Reid Hoffman, chairman and president of products at LinkedIn, recently said at a conference that web service companies should concentrate on building a critical mass of users before they worry about how to make money (I assume he’s referring to services where the concept of a ‘critical mass of users’ is important – such as those with a strong element of social networking and user generated content for example).

There are lots of successful companies that did not monetize their users until a long way down the line. Just look at the biggies: Google, YouTube, Facebook, Skype, LinkedIn, MySpace … and what is their primary business model? Advertising and premium services. Yet so many VCs keep telling me that the business model has to be nailed from the start, and by the way "advertising is not a business model." From what I can see, advertising is making lots of people very, very rich indeed. Advertising on the internet and mobile is exploding. Advertising certainly is a business model and a very lucrative one at that.

If you have the critical mass of users. Which is starting to sound like bubble1.0 again: then it was about getting as many visitors as possible to your portal, now it’s about getting as many members as possible in your social network. It’s an improvement this time round, though, because users will be more engaged and you know intimate details about them such as the colour of their underpants. And a big company that already knows that this sort of thing works might buy you.

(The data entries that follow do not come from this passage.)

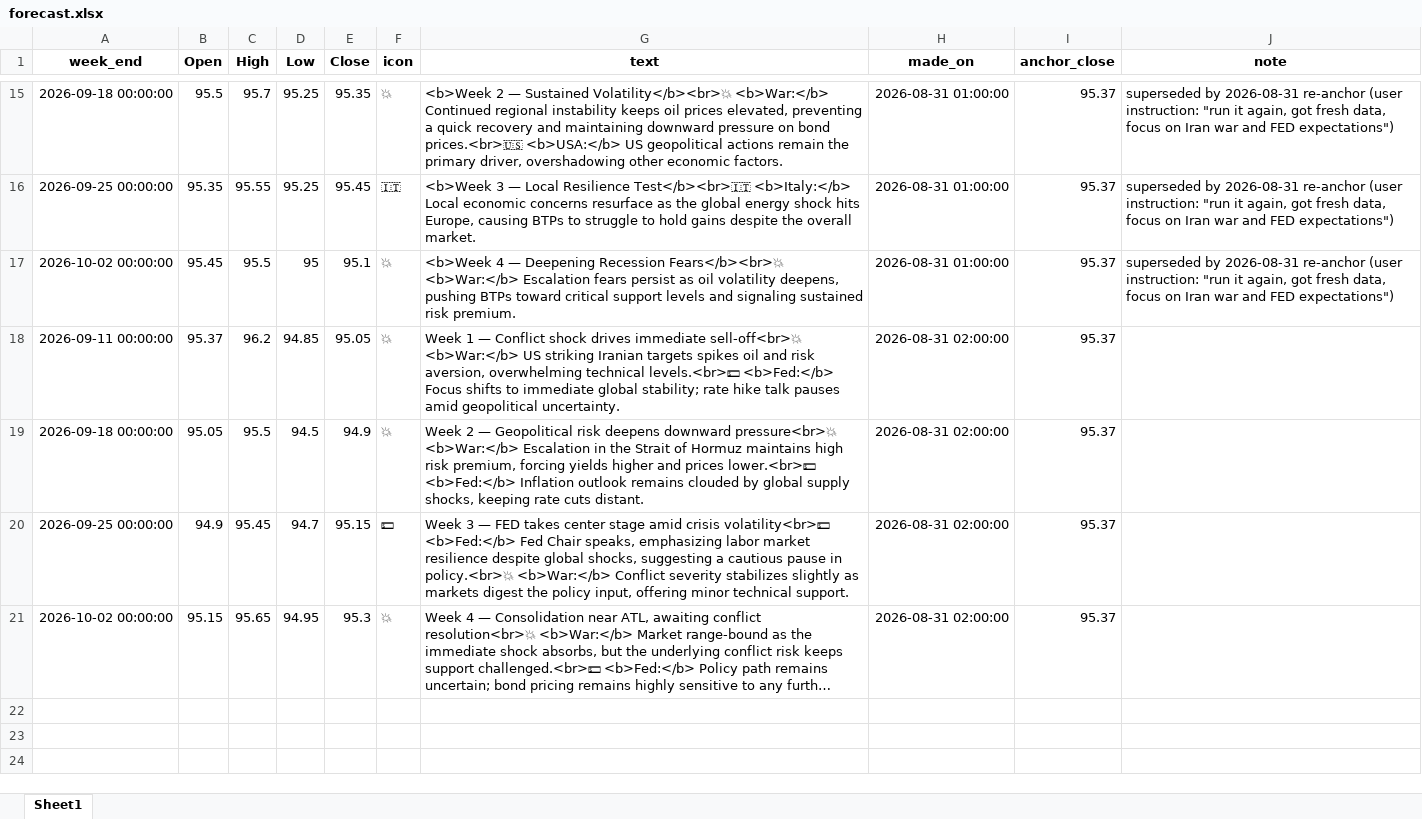
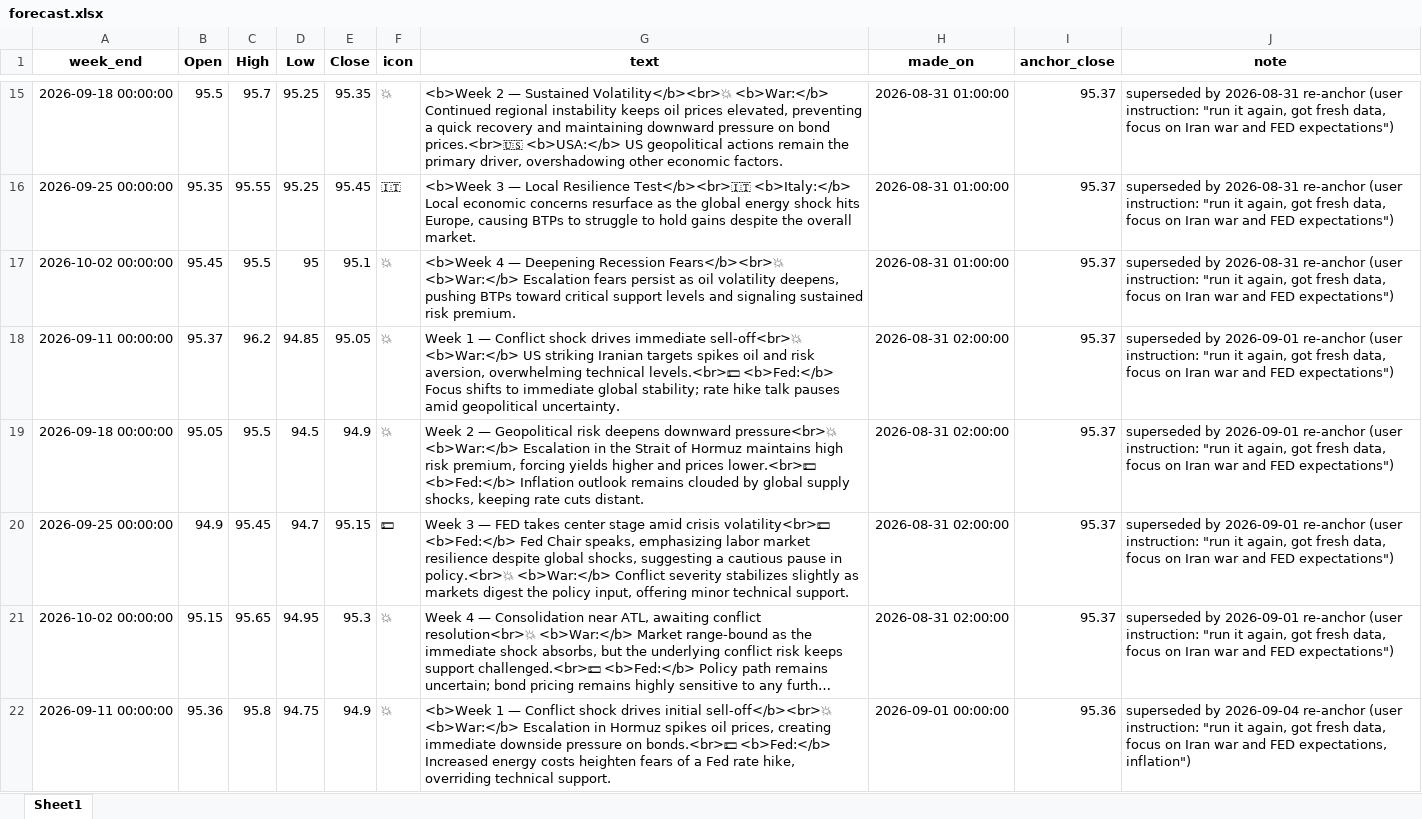
Before and after one commit to mdipietro09/ClaudeCodeAI, an Excel workbook: BONDchart/forecast.xlsx, sheet Sheet1, drawn as a sheet; only a part is shown, gaps mark what is left out; long unchanged cells end in …; values as stored, in another font and other column widths than the file's, no borders; the diff covers the shown part only; the diff names each change by its address in the sheet, - before the commit and + after, or states it on an @@ line.

```diff
--- a/BONDchart/forecast.xlsx (sheet Sheet1)
+++ b/BONDchart/forecast.xlsx (sheet Sheet1)
-J18:J21 (note): (empty)
+J18:J21 (note): superseded by 2026-09-01 re-anchor (user instruction: "run it again, got fresh data, focus on Iran war and FED expectations")
+row 22: 2026-09-11 00:00:00 | 95.36 | 95.8 | 94.75 | 94.9 | 💥 | <b>Week 1 — Conflict shock drives initial sell-off</b><br>💥 <b>War:</b> Escalation in Hormuz spikes oil prices, creating immediate downside pressure on bonds.<br>💵 <b>Fed:</b> Increased energy costs heighten fears of a Fed rate hike, overriding technical support. | 2026-09-01 00:00:00 | 95.36 | superseded by 2026-09-04 re-anchor (user instruction: "run it again, got fresh data, focus on Iran war and FED expectations, inflation")
```
Also changed, not shown: 27 added rows elsewhere in this sheet, BONDchart/macro.xlsx, GYMapp/gains.xlsx, 37 other files.
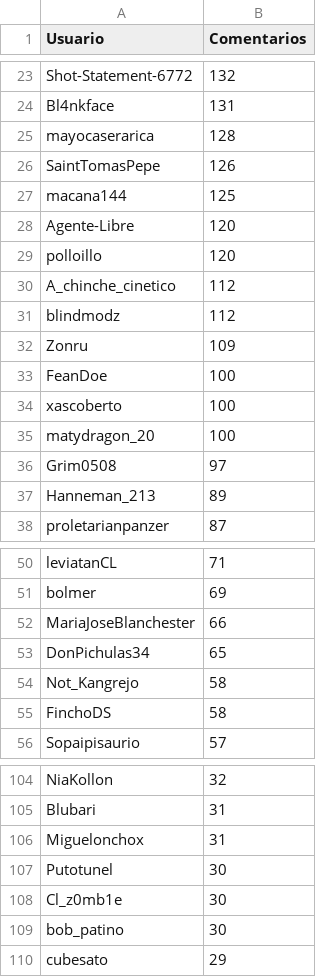
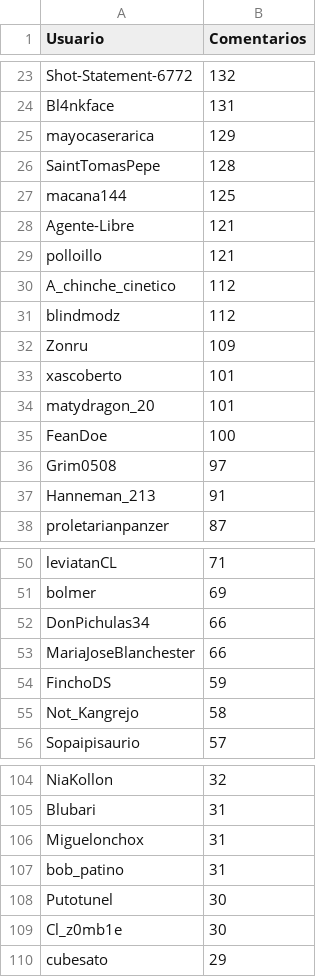
Before and after one commit to JPZV/rChileRandom-Bot, a CSV file: weekly/2022_27_comments.csv, drawn as a sheet; only a part is shown, gaps mark what is left out; the diff covers the shown part only.

```diff
--- a/weekly/2022_27_comments.csv
+++ b/weekly/2022_27_comments.csv
@@ -24,7 +24,7 @@ Shot-Statement-6772,132
 Bl4nkface,131
-mayocaserarica,128
-SaintTomasPepe,126
+mayocaserarica,129
+SaintTomasPepe,128
 macana144,125
-Agente-Libre,120
-polloillo,120
+Agente-Libre,121
+polloillo,121
 A_chinche_cinetico,112
@@ -32,7 +32,7 @@ blindmodz,112
 Zonru,109
+xascoberto,101
+matydragon_20,101
 FeanDoe,100
-xascoberto,100
-matydragon_20,100
 Grim0508,97
-Hanneman_213,89
+Hanneman_213,91
 proletarianpanzer,87
@@ -51,6 +51,6 @@ leviatanCL,71
 bolmer,69
+DonPichulas34,66
 MariaJoseBlanchester,66
-DonPichulas34,65
+FinchoDS,59
 Not_Kangrejo,58
-FinchoDS,58
 Sopaipisaurio,57
@@ -106,5 +106,5 @@ Blubari,31
 Miguelonchox,31
+bob_patino,31
 Putotunel,30
 Cl_z0mb1e,30
-bob_patino,30
 cubesato,29
```
Also changed, not shown: 5 added rows, 4 removed rows and 4 edited cells elsewhere in this file, Users_comments.csv, weekly/2022_26_comments.csv, 4 other files.
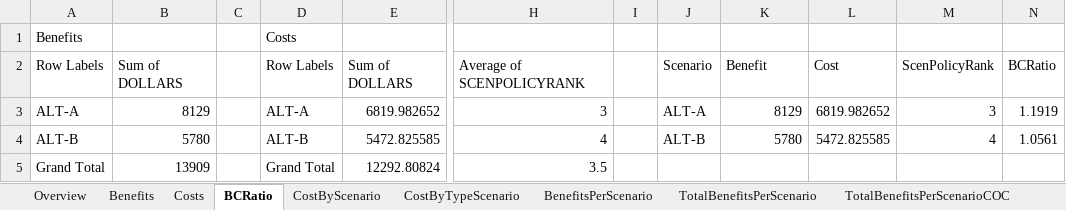
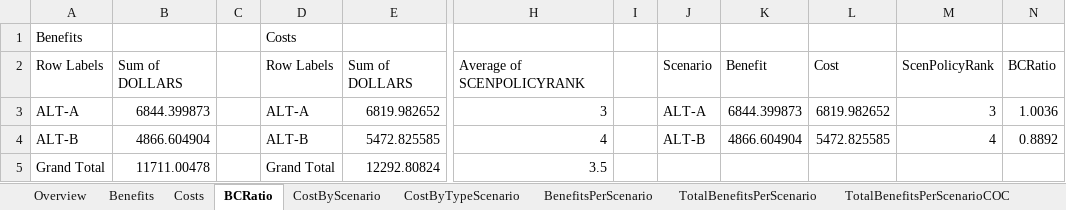
Before and after one commit to MetroModelingServices/metro_mce, an Excel workbook: workbooks/MCE_Visuals.xlsx, sheet BCRatio, drawn as a sheet; only a part is shown, gaps mark what is left out; values as stored, in another font and other column widths than the file's, no borders; table styles not drawn; the diff names each change by its address in the sheet, - before the commit and + after, or states it on an @@ line.

```diff
--- a/workbooks/MCE_Visuals.xlsx (sheet BCRatio)
+++ b/workbooks/MCE_Visuals.xlsx (sheet BCRatio)
-B3: 8129
+B3: 6844.399873
-K3: 8129
+K3: 6844.399873
-N3: 1.1919
+N3: 1.0036
-B4: 5780
+B4: 4866.604904
-K4: 5780
+K4: 4866.604904
-N4: 1.0561
+N4: 0.8892
-B5: 13909
+B5: 11711.00478
```
Also changed, not shown: sheet BenefitsByScenario, sheet BenefitsRadarByScenario, sheet BenefitsPerScenario, sheet TotalBenefitsPerScenarioCOC, sheet TotalBenefitsPerScenario, sheet Benefits, 4 more sheets, formulas that keep their value, charts or pictures, 2 other files.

But since you’re not one of the first web2.0 companies that could attract lots of new members at a low cost because it was all so new and cool and there wasn’t much competition, there’s a tough challenge ahead: you need to expend lots of resources in the early stages to build critical mass with precious little return. To have the best chance, you need to develop partnerships that can enhance the service and bring more reach, have the resources to develop your offering faster than someone else can copy it, and make sure you’re in the right place at the right time. It’s a crowded market, and few will survive long enough to reach the tipping point.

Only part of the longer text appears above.